(Dataset records begins)
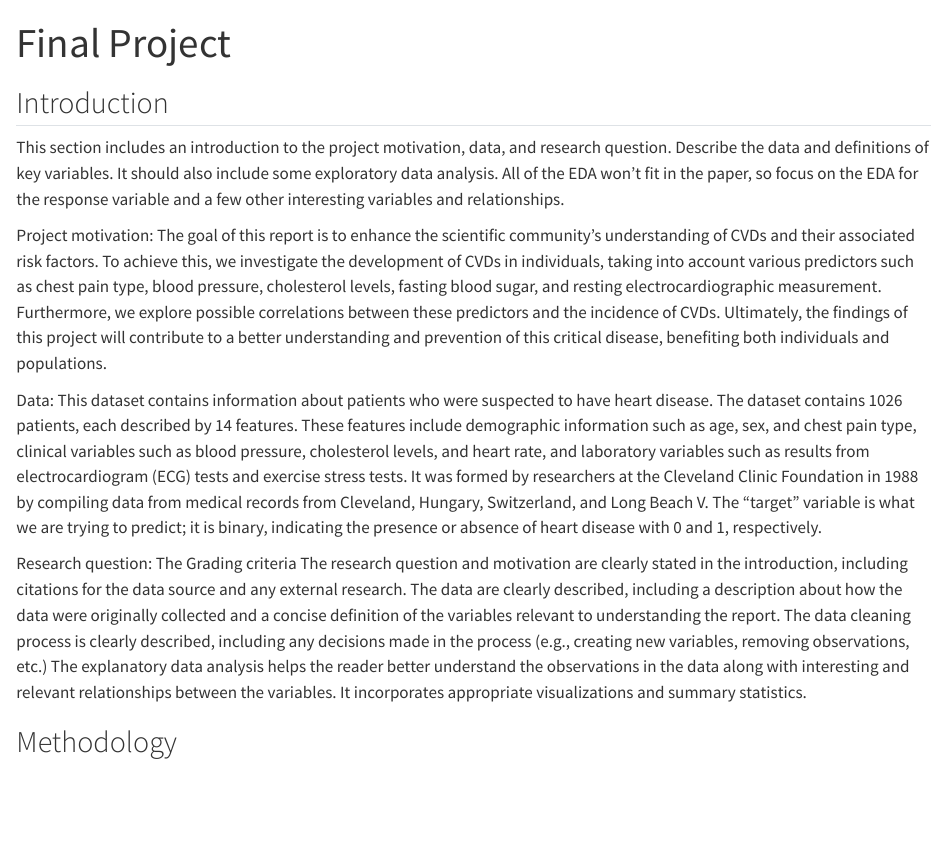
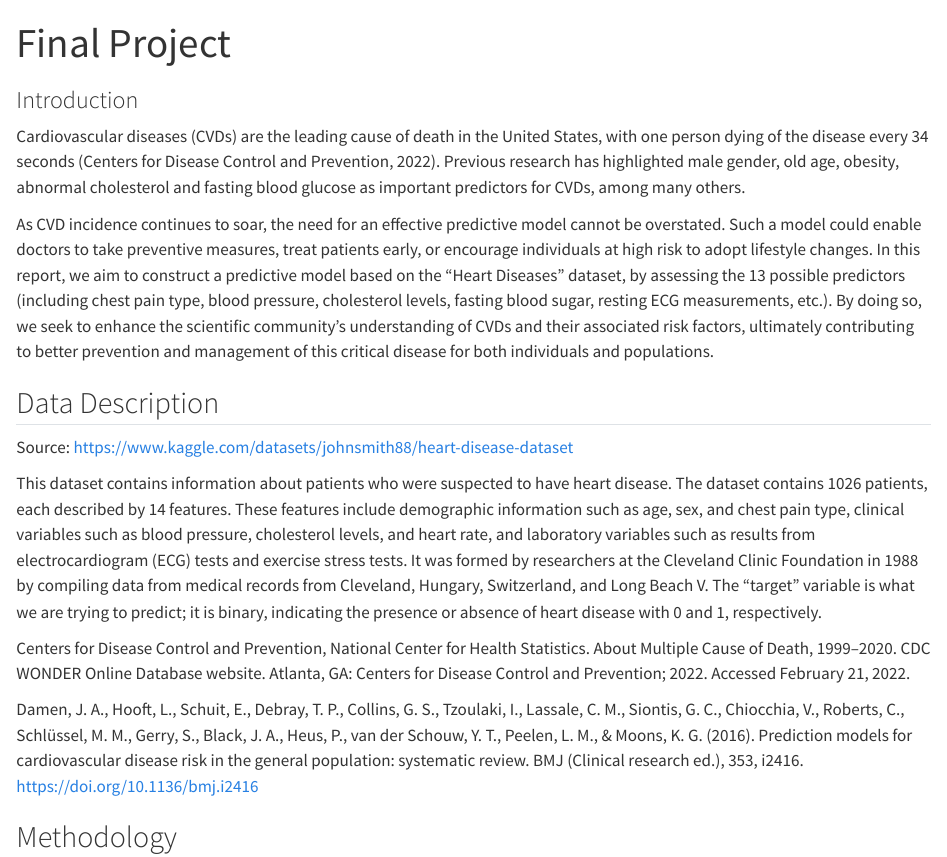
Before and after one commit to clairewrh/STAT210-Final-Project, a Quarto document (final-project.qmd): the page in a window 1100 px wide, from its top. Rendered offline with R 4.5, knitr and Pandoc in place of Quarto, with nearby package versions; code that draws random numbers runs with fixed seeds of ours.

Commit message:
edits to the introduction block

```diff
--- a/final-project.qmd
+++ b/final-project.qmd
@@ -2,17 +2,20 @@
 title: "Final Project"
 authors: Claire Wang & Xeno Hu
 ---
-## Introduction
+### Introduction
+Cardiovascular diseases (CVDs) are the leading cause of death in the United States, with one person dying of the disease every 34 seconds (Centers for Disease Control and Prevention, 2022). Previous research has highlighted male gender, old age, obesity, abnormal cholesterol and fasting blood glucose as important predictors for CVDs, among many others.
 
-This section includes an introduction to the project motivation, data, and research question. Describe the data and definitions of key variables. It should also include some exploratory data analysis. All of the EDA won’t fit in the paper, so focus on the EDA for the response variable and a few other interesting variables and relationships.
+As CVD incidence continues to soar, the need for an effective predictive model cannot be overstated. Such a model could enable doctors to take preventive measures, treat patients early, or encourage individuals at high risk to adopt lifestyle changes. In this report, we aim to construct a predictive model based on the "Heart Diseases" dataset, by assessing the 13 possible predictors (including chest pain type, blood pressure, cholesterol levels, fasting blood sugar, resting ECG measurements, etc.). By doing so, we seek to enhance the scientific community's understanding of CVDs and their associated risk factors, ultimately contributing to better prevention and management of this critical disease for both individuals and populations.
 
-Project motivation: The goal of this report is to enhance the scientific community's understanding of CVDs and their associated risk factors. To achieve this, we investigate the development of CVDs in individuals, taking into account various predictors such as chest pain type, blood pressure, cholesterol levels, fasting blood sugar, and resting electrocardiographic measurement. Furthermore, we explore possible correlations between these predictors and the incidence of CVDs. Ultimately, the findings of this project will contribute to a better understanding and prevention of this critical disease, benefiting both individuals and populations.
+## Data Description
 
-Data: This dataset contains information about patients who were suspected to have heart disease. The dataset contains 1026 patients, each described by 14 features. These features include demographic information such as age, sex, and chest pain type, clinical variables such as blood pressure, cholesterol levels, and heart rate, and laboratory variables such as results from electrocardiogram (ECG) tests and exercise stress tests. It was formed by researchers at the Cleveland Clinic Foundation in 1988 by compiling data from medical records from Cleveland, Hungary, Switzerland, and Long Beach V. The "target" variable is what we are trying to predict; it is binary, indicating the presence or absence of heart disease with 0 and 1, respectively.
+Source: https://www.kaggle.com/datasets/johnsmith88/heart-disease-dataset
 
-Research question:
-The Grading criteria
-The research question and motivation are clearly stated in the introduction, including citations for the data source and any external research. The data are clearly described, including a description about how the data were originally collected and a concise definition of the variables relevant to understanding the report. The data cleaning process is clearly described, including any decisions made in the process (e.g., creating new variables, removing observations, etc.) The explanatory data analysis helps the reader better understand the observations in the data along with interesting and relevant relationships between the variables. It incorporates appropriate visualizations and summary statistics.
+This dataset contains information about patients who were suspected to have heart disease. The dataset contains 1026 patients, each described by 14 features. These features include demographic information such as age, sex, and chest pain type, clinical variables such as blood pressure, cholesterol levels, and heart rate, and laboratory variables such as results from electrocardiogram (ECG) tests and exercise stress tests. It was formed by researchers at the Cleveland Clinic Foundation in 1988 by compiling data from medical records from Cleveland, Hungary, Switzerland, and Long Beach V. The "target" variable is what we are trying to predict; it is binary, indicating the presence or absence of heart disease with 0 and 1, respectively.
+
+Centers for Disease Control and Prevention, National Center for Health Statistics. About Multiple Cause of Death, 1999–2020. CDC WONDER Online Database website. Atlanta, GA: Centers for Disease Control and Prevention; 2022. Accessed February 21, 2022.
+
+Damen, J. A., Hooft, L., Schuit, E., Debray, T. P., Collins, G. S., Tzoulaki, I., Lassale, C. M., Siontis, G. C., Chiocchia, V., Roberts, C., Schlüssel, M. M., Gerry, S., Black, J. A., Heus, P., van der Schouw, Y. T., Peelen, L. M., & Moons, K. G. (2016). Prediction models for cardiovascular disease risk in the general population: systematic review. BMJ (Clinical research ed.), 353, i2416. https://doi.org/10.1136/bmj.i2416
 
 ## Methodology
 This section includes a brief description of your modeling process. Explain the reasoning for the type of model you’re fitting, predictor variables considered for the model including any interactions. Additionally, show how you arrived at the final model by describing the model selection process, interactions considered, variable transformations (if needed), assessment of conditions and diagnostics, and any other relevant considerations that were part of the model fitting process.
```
(Dataset records ends)
(Dataset records begins)
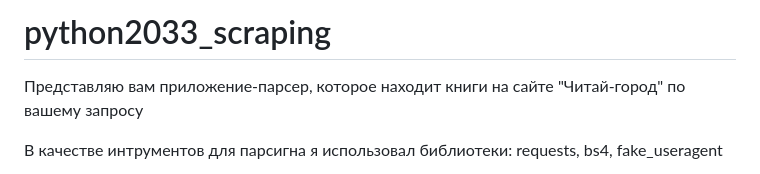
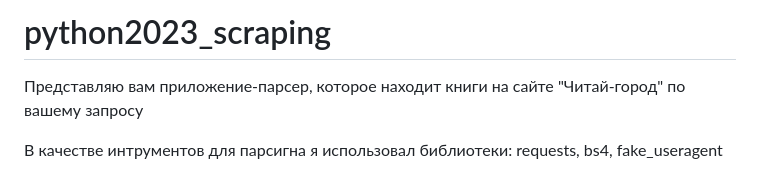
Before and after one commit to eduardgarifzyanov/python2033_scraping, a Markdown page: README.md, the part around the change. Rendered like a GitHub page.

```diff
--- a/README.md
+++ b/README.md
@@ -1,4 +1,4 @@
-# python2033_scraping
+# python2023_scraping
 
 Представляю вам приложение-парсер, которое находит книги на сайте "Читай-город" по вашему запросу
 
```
(Dataset records ends)
(Dataset records begins)
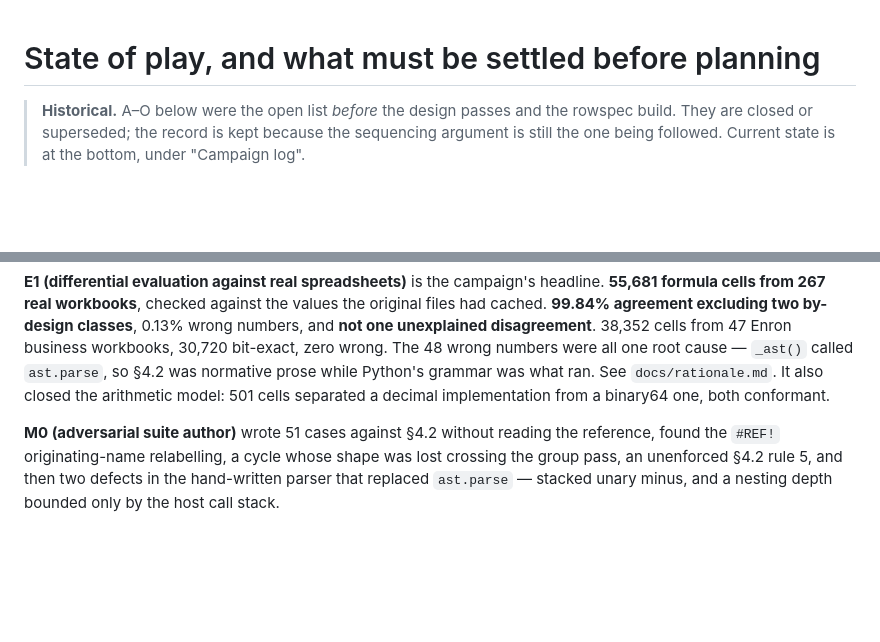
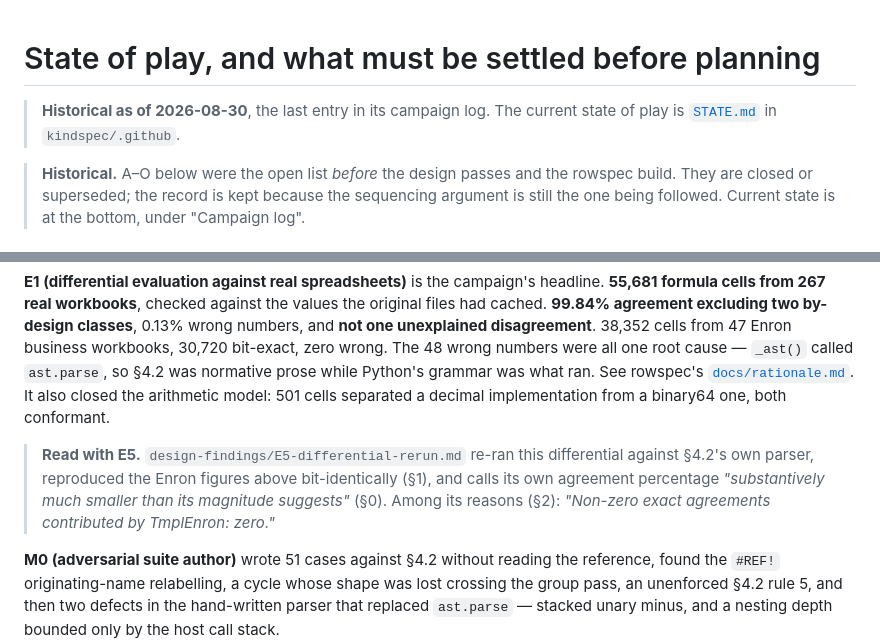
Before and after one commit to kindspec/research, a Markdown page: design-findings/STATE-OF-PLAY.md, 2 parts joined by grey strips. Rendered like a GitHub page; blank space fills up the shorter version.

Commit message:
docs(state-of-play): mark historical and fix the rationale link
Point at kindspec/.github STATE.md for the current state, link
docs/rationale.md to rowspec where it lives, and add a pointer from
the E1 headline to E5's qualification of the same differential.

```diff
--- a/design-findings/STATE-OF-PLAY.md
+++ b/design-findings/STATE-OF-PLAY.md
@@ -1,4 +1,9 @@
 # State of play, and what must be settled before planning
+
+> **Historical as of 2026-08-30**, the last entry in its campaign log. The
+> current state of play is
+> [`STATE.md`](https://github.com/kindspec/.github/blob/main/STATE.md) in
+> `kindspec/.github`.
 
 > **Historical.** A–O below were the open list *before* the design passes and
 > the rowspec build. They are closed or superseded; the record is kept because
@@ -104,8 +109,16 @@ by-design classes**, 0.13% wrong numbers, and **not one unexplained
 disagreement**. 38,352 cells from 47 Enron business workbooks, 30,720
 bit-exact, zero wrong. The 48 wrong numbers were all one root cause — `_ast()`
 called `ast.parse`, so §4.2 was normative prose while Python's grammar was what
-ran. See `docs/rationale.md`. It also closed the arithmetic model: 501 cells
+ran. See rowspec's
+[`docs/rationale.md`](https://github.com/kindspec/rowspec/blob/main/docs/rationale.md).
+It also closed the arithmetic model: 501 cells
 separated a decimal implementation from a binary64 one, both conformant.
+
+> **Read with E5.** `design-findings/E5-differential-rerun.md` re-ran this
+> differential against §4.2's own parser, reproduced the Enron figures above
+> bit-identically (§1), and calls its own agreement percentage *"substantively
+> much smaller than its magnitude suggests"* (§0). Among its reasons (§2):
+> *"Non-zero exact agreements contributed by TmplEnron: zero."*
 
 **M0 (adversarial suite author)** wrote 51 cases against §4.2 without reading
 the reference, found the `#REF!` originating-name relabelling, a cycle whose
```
(Dataset records ends)
*Exercise goal:*
Retrieve each line from the records above where the word "zero" occurs.

*Response to this task:*
 bit-exact, zero wrong. The 48 wrong numbers were all one root cause — `_ast()`
+> *"Non-zero exact agreements contributed by TmplEnron: zero."*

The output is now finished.